For the records that follow, return only the count of lines containing the string "export".

——————

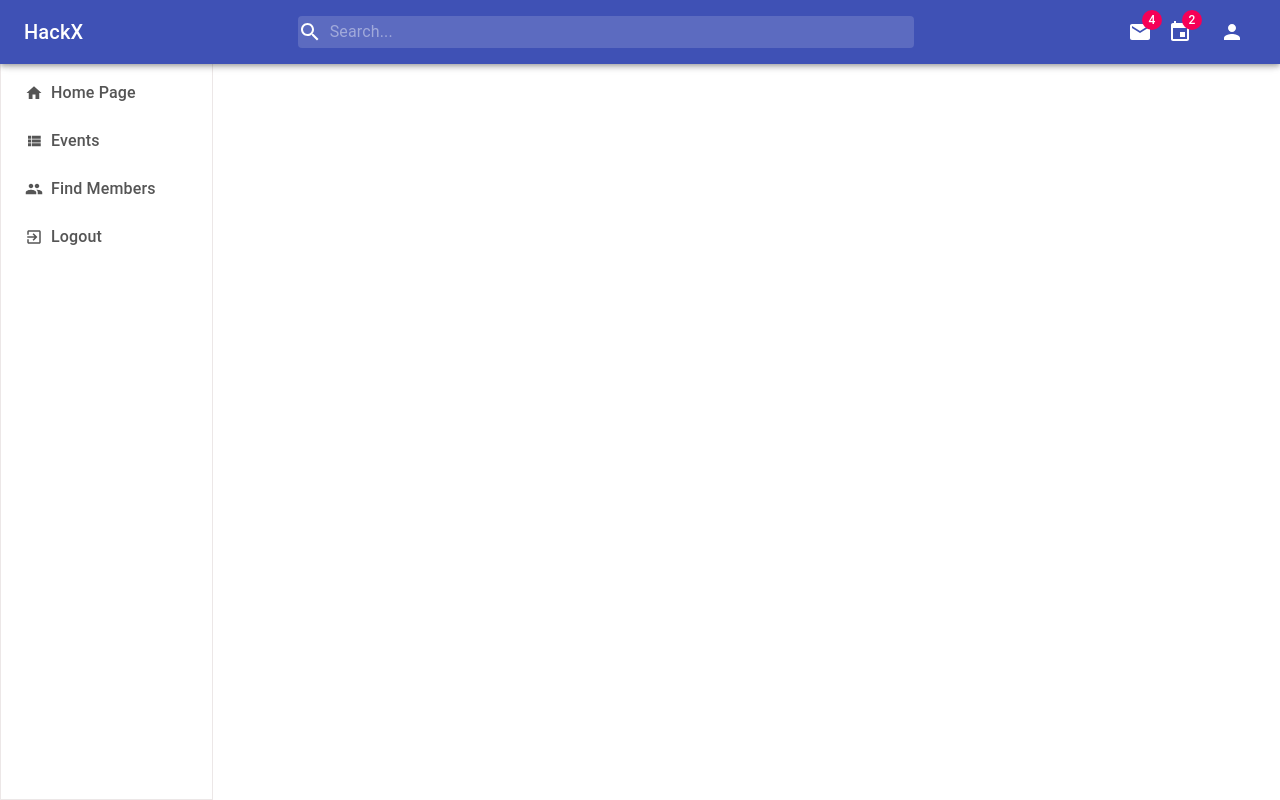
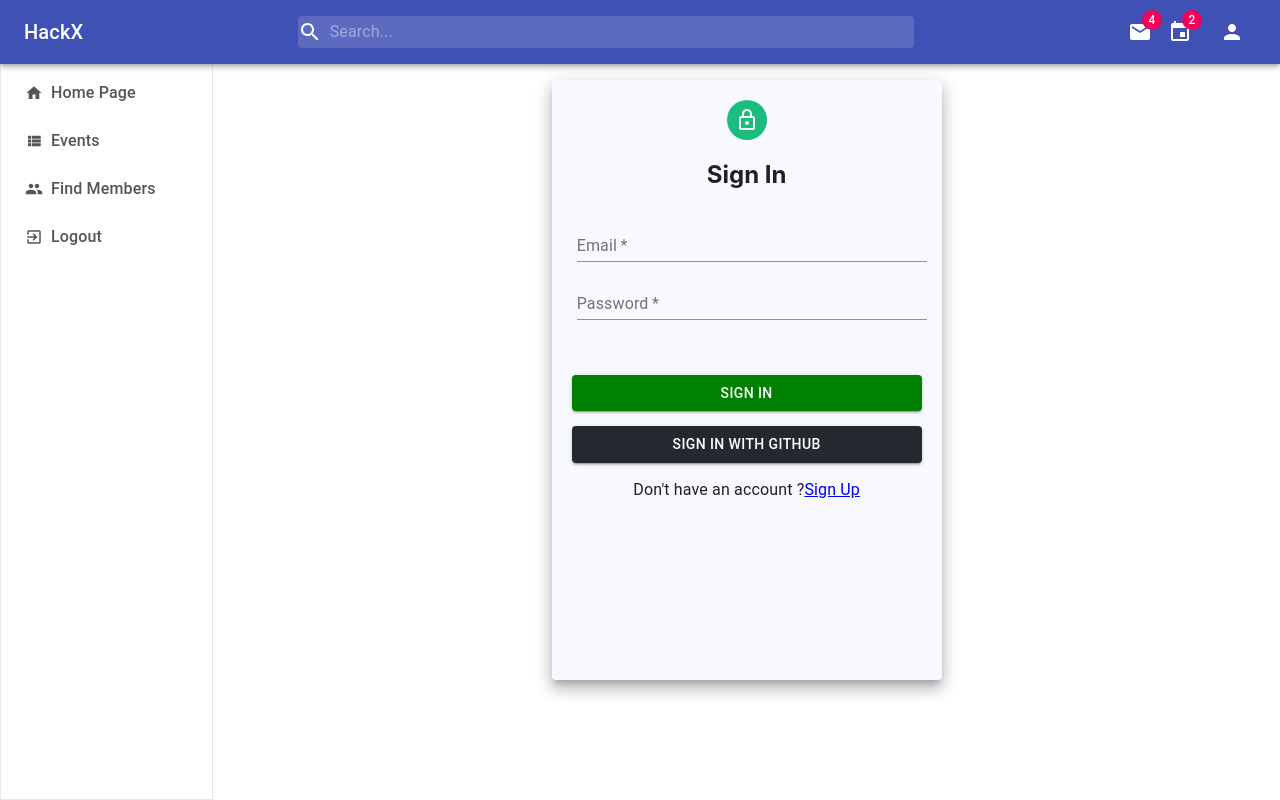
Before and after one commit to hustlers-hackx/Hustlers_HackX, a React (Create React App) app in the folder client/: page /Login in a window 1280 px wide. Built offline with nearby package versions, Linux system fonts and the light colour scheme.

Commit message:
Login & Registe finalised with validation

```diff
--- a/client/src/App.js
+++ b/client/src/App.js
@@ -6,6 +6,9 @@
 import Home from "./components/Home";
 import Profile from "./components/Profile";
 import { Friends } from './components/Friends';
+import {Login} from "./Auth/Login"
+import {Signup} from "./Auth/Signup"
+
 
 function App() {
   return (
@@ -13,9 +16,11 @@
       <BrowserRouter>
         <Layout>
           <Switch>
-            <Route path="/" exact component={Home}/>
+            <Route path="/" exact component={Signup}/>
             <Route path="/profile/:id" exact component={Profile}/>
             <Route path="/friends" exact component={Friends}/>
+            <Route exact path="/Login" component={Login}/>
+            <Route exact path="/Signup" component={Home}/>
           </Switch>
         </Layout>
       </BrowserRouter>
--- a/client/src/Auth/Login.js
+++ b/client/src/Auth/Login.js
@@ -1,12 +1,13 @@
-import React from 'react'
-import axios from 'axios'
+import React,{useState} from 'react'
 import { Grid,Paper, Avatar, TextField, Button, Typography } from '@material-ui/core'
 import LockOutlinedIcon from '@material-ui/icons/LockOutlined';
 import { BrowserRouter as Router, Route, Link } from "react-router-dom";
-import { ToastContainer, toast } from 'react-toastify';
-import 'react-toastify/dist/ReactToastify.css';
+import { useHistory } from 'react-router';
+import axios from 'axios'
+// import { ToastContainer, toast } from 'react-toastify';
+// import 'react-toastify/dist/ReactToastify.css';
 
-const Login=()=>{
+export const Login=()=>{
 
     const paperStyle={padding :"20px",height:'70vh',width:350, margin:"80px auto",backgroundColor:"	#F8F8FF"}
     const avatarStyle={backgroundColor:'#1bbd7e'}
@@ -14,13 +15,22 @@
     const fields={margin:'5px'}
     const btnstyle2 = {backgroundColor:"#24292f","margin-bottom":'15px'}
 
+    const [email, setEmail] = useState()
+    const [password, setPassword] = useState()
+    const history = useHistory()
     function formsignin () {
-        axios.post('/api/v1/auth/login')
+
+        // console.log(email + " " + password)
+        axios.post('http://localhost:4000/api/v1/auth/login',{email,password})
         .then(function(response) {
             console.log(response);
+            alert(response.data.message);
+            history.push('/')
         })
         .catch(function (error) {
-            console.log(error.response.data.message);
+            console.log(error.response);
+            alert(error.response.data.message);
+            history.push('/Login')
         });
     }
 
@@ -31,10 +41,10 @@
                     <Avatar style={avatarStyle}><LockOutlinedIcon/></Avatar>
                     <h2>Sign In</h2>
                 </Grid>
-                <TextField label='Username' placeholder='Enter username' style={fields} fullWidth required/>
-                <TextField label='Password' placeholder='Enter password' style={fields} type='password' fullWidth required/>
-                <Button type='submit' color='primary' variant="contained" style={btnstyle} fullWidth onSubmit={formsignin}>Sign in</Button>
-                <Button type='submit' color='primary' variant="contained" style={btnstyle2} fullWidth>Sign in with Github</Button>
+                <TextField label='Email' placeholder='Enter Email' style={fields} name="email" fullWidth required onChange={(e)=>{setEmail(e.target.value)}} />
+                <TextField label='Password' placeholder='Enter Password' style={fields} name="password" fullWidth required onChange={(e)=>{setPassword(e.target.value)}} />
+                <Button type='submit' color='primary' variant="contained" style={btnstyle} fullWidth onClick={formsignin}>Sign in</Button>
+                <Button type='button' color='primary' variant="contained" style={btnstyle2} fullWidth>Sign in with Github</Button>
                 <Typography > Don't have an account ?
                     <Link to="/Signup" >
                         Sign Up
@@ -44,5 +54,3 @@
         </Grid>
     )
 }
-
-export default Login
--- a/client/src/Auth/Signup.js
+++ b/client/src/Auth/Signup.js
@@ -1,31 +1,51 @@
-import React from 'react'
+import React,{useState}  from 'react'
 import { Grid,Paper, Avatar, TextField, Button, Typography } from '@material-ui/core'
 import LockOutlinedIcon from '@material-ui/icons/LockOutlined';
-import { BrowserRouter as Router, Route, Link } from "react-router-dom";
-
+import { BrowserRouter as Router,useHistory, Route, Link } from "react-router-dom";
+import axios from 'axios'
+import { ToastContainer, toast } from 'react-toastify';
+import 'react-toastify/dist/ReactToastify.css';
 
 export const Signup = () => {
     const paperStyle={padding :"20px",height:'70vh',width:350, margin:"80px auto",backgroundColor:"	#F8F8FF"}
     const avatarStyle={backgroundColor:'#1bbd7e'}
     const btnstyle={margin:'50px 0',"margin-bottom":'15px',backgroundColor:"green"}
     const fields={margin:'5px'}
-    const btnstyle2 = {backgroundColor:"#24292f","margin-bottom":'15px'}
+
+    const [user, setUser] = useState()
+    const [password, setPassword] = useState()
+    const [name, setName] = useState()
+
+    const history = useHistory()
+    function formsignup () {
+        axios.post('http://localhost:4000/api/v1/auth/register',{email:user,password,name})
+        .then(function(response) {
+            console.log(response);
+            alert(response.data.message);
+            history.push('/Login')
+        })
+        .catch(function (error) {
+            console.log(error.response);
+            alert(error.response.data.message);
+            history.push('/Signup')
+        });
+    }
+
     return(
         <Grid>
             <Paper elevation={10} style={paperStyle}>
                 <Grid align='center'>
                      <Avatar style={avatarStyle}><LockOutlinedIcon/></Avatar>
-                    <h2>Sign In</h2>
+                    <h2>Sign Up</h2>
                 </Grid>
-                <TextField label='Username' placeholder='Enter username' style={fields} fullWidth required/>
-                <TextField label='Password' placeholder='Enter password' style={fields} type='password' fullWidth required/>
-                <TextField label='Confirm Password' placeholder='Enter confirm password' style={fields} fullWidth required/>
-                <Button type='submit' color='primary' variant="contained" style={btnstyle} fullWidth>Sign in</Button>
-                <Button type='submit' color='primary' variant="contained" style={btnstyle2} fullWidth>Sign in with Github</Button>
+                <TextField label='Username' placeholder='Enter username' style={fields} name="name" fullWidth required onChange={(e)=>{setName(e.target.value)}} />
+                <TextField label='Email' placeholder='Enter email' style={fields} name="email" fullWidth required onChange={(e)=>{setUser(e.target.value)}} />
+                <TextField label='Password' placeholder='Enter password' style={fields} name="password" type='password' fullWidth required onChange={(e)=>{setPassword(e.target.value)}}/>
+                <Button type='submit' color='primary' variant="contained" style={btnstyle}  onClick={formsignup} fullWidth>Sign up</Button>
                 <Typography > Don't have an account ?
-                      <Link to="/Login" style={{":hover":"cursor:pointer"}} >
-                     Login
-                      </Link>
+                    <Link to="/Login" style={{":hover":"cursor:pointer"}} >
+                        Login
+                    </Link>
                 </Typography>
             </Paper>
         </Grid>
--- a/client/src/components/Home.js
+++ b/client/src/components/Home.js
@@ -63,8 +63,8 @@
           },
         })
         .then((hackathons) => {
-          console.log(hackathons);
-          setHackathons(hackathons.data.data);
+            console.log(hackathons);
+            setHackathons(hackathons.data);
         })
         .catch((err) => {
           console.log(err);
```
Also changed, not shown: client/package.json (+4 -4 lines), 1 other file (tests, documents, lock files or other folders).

——————

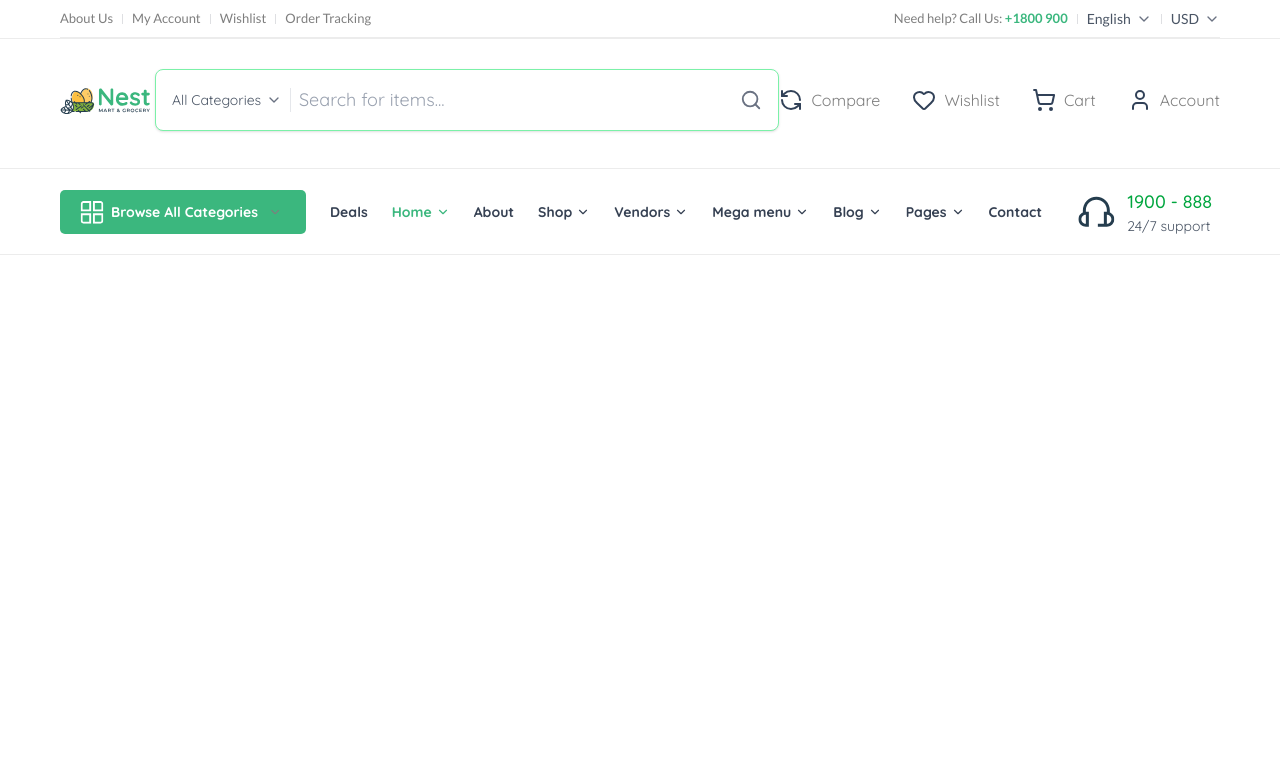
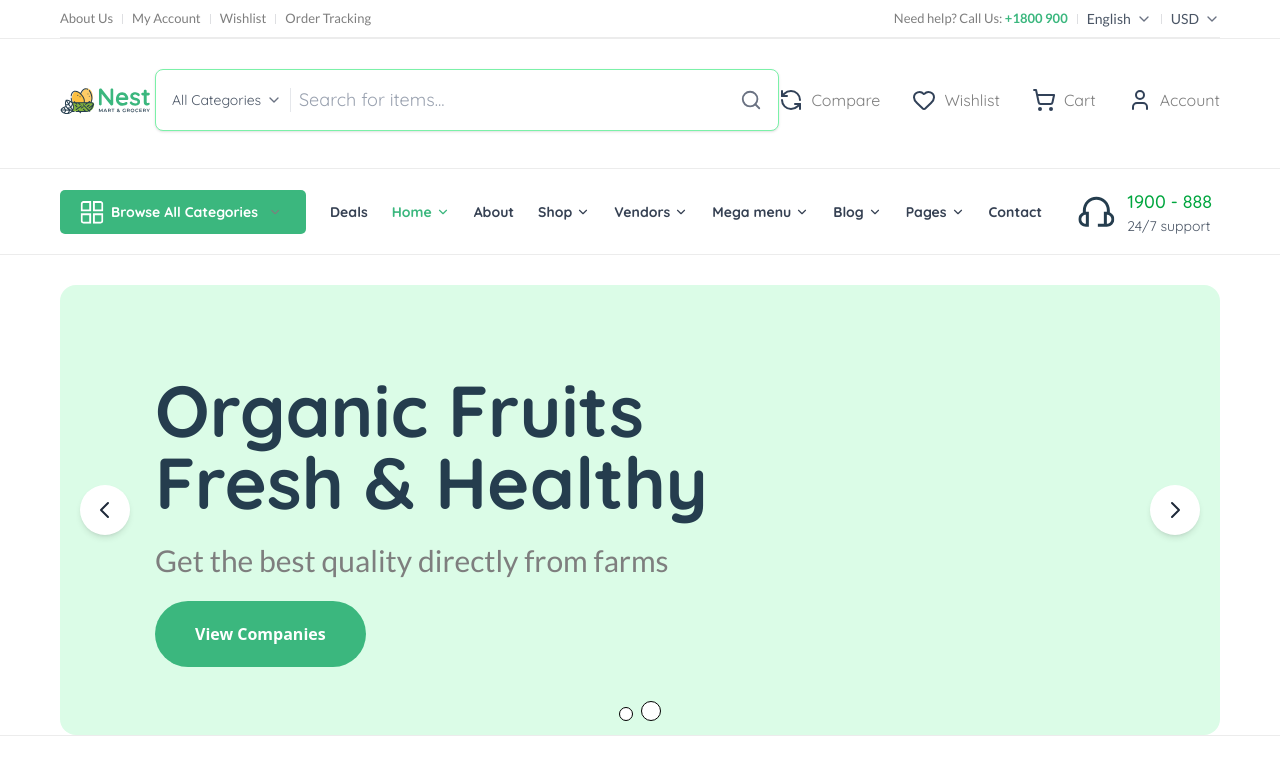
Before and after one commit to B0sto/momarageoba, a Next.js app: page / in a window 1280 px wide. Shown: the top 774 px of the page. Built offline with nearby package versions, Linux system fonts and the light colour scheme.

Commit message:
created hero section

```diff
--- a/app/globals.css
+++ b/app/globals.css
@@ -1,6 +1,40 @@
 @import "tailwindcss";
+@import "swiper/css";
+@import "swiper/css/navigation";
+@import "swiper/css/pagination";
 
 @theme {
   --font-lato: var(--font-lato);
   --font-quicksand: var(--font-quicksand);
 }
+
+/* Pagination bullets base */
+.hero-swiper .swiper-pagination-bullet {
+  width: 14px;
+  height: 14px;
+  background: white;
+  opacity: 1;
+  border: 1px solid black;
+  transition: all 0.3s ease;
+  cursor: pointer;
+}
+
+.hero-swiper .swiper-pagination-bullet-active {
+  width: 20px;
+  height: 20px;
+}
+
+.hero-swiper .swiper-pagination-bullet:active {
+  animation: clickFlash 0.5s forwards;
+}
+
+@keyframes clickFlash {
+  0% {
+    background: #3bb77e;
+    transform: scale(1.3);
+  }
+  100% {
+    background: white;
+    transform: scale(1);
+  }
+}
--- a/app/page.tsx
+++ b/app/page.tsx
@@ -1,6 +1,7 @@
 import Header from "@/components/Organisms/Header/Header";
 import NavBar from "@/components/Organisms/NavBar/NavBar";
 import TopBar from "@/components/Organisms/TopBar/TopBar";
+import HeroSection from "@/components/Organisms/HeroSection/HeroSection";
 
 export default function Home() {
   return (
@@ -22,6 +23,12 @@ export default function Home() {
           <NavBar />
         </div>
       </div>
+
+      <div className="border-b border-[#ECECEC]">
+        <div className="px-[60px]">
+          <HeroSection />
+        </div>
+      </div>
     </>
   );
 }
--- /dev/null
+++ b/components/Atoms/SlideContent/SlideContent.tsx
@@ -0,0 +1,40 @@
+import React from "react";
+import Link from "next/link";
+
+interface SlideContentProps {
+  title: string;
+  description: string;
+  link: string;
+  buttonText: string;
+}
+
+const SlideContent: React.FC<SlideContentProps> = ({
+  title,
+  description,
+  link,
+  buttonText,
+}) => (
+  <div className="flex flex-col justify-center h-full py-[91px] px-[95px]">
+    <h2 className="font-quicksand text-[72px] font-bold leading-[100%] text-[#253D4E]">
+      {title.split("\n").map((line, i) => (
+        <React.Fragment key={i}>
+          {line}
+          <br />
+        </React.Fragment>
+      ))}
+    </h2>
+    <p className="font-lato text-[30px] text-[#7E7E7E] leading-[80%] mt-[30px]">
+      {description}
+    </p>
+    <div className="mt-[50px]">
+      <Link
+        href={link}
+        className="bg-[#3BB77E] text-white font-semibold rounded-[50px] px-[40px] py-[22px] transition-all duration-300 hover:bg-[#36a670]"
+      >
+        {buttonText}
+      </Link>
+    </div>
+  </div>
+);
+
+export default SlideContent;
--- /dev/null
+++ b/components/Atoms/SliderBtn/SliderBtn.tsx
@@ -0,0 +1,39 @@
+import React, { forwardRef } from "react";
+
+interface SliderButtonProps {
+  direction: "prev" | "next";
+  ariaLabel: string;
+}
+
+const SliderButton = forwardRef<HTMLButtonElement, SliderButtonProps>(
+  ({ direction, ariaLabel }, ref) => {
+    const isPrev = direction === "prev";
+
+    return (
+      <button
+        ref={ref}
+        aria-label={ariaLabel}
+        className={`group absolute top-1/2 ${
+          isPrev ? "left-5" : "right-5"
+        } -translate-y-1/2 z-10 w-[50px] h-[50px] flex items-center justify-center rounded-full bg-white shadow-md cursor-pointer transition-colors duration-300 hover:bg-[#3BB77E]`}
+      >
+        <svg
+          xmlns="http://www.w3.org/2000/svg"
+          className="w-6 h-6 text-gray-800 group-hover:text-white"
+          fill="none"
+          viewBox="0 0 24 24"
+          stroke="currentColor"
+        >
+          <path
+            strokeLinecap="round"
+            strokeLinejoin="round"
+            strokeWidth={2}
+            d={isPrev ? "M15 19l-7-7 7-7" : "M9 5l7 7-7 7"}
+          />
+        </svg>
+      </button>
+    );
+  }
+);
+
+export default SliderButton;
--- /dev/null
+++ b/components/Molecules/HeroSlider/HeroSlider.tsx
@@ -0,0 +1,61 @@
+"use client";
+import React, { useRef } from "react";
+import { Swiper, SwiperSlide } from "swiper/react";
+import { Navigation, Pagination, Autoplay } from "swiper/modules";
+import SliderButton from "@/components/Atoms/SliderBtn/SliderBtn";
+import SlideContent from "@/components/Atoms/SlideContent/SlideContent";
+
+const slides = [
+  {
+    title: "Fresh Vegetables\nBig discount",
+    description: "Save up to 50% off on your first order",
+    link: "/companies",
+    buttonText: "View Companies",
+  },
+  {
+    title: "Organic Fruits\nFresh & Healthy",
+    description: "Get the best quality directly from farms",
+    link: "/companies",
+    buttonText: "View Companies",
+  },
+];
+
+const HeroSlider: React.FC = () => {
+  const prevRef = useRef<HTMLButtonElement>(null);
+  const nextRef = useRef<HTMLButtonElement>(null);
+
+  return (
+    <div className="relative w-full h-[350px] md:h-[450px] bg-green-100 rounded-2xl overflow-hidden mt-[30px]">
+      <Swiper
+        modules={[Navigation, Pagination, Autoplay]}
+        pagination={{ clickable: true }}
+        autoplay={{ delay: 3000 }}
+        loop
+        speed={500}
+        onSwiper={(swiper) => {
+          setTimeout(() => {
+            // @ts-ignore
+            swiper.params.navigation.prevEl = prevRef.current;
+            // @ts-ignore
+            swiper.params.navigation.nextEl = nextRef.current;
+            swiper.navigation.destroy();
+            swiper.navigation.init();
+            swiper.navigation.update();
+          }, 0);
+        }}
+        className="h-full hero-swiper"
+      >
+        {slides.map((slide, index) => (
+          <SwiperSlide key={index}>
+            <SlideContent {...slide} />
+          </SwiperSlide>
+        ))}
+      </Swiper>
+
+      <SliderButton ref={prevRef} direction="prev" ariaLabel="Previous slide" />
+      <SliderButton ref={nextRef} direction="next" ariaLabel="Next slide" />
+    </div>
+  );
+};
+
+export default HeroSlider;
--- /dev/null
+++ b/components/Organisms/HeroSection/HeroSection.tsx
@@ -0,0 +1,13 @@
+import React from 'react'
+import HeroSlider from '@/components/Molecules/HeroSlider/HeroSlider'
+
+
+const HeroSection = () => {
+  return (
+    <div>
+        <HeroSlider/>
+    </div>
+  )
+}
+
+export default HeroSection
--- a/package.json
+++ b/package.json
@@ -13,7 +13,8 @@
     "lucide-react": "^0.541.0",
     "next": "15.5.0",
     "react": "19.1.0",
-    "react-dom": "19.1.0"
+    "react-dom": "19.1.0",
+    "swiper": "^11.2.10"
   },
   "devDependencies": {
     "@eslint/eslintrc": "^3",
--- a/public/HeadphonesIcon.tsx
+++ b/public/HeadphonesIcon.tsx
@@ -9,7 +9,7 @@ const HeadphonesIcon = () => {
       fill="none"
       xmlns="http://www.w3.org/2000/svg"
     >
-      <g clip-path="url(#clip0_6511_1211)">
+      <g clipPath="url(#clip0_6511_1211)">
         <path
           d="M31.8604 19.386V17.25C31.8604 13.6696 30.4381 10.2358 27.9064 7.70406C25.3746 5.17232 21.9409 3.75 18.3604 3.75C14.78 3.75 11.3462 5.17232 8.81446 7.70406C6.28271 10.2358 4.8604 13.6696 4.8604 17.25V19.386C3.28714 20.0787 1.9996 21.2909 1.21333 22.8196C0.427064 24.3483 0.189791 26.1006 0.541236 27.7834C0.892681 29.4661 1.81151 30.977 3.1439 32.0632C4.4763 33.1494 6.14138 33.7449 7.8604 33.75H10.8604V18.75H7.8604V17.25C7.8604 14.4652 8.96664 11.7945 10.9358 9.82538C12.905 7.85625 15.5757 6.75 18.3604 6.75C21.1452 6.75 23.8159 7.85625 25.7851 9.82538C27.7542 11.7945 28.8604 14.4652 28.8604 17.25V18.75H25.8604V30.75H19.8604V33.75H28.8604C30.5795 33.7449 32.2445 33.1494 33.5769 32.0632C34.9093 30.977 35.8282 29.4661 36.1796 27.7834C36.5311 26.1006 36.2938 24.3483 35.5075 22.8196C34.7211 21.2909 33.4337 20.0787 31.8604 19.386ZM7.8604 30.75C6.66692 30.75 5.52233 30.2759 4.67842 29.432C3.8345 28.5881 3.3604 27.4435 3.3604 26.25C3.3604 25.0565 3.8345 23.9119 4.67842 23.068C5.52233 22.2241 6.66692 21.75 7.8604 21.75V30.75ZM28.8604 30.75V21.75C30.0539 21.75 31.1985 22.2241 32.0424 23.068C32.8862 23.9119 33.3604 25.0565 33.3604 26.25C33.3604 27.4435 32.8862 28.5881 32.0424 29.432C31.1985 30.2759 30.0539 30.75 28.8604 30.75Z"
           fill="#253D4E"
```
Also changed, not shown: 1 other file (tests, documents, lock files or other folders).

——————

Exercise result:
9